Detection and quantification of low molecular weight components in polymeric samples via nuclear magnetic resonance (NMR) spectroscopy can be difficult due to overlapping signal caused by line broadening characteristics of polymers. A way of overcoming this problem could be the exploitation of the difference in relaxation between small molecules and macromolecular species, such as the application of a T2 filter by using the Carr-Purcell-Meiboom-Gill (CPMG) spin-echo pulse sequence. This technique, largely exploited in metabolomics studies, is applied here to material sciences. A Design of Experiments approach was used for evaluating the effect of different acquisition parameters (relaxation delay, echo time and number of cycles) and sample-related ones (concentration and polymer molecular weight) on selected responses, with a particular interest in performing a reliable quantitative analysis. Polymeric samples containing small molecules were analysed by NMR with and without the application of the filter, and analysis of variance was used to identify the most influential parameters. Results indicated that increasing the polymer concentration, hence sample viscosity, further attenuates polymer signals in CPMG experiments because the T2 of those signals tends to decrease with increasing viscosity. The signal-to-noise ratio measured for small molecules can undergo a minimum loss when specific parameters are chosen in relation to the polymer molecular weight.

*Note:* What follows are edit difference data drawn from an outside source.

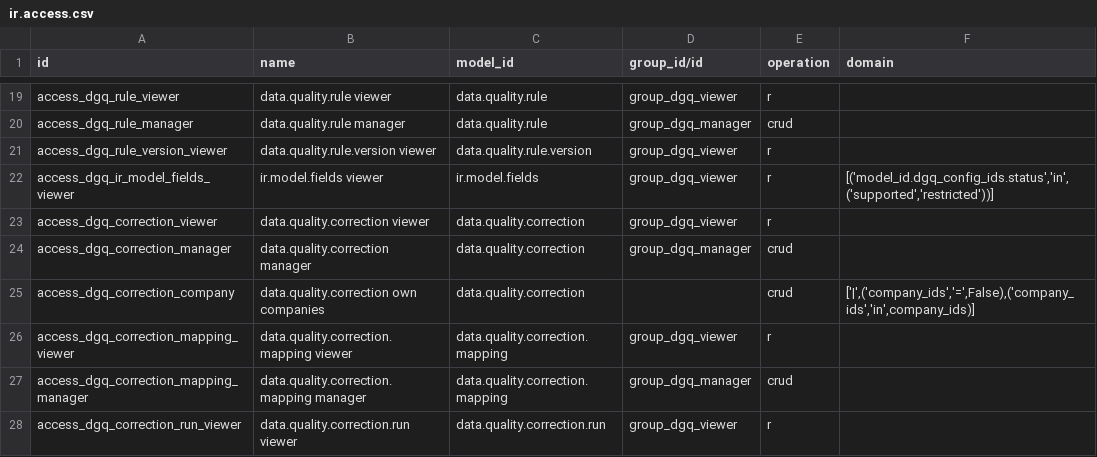
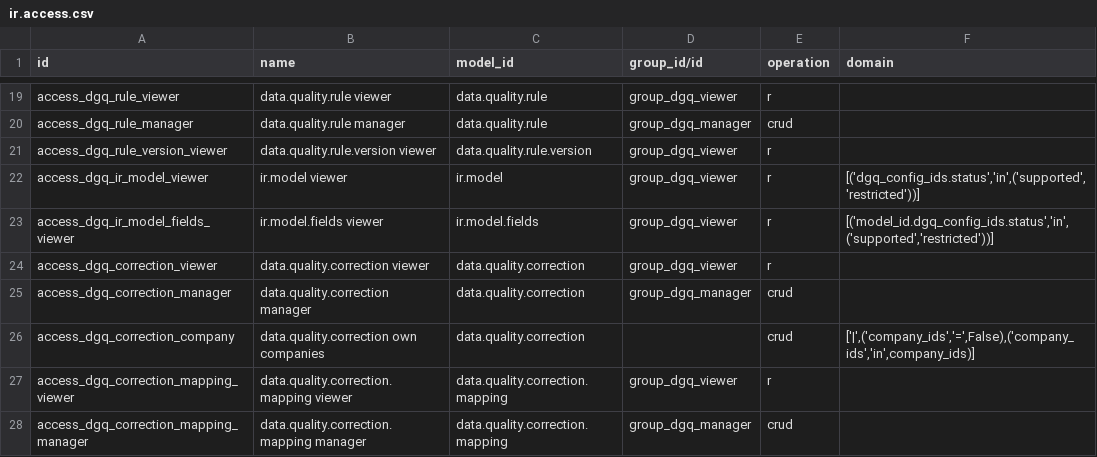
Before and after one commit to duonglong/dummyrepo, a CSV file: data_governance_quality_center_app/security/ir.access.csv, drawn as a sheet; only a part is shown, gaps mark what is left out; the shorter side is filled out with more unchanged rows; the diff names each change by its address in the sheet, - before the commit and + after, or states it on an @@ line.

```diff
--- a/data_governance_quality_center_app/security/ir.access.csv
+++ b/data_governance_quality_center_app/security/ir.access.csv
+row 22: access_dgq_ir_model_viewer | ir.model viewer | ir.model | group_dgq_viewer | r | [('dgq_config_ids.status','in',('supported','restricted'))]
```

Furthermore, the difference in dynamics between aliphatic and aromatic nuclei, as well as between mobile and stiff polymers, translates into different results in terms of polymer signal reduction, suggesting that the relaxation filter can also be used for obtaining information on the polymer structure.

Original languageEnglish
Number of pages15
JournalMagnetic Resonance in Chemistry
Early online date14 Sep 2020
Publication statusE-pub ahead of print - 14 Sep 2020

    Research areas

  • H, CPMG, DoE, NMR, polyethylene glycol, polystyrene, quantitative analysis, spin–spin relaxation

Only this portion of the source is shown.